▸ **Given information**:

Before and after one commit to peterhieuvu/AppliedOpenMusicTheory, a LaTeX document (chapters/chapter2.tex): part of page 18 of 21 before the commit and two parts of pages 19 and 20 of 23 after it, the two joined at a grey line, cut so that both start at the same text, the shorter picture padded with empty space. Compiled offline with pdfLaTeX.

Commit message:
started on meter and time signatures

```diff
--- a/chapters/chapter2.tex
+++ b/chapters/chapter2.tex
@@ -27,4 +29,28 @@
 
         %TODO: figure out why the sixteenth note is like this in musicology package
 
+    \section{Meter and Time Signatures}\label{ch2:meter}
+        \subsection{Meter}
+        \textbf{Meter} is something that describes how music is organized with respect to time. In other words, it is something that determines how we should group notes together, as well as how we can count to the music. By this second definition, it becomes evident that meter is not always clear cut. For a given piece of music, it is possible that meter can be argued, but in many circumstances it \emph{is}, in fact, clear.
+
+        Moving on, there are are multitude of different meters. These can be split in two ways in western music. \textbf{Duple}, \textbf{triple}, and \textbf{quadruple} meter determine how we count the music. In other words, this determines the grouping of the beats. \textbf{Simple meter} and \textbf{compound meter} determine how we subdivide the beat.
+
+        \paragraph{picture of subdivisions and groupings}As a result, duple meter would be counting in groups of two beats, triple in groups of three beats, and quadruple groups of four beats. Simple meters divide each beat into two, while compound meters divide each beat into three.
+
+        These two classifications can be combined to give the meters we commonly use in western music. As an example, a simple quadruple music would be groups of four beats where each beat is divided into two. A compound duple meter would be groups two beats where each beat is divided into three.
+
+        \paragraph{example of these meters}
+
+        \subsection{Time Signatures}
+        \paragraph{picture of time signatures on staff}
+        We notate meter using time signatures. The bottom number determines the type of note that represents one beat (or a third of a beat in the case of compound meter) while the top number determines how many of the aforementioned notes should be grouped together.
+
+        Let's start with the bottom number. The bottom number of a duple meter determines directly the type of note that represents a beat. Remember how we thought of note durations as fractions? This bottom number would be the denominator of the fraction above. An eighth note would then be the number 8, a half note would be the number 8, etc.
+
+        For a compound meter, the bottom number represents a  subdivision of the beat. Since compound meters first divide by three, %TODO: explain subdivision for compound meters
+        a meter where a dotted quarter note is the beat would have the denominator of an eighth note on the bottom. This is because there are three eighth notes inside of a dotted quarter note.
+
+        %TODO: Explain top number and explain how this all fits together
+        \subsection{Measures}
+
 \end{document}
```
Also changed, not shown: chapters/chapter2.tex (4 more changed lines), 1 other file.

▸ **Exercise details**:
Using the material above, return every line that holds the string "three".

▸ **Task output**:
+        \paragraph{picture of subdivisions and groupings}As a result, duple meter would be counting in groups of two beats, triple in groups of three beats, and quadruple groups of four beats. Simple meters divide each beat into two, while compound meters divide each beat into three.
+        These two classifications can be combined to give the meters we commonly use in western music. As an example, a simple quadruple music would be groups of four beats where each beat is divided into two. A compound duple meter would be groups two beats where each beat is divided into three.
+        For a compound meter, the bottom number represents a  subdivision of the beat. Since compound meters first divide by three, %TODO: explain subdivision for compound meters
+        a meter where a dotted quarter note is the beat would have the denominator of an eighth note on the bottom. This is because there are three eighth notes inside of a dotted quarter note.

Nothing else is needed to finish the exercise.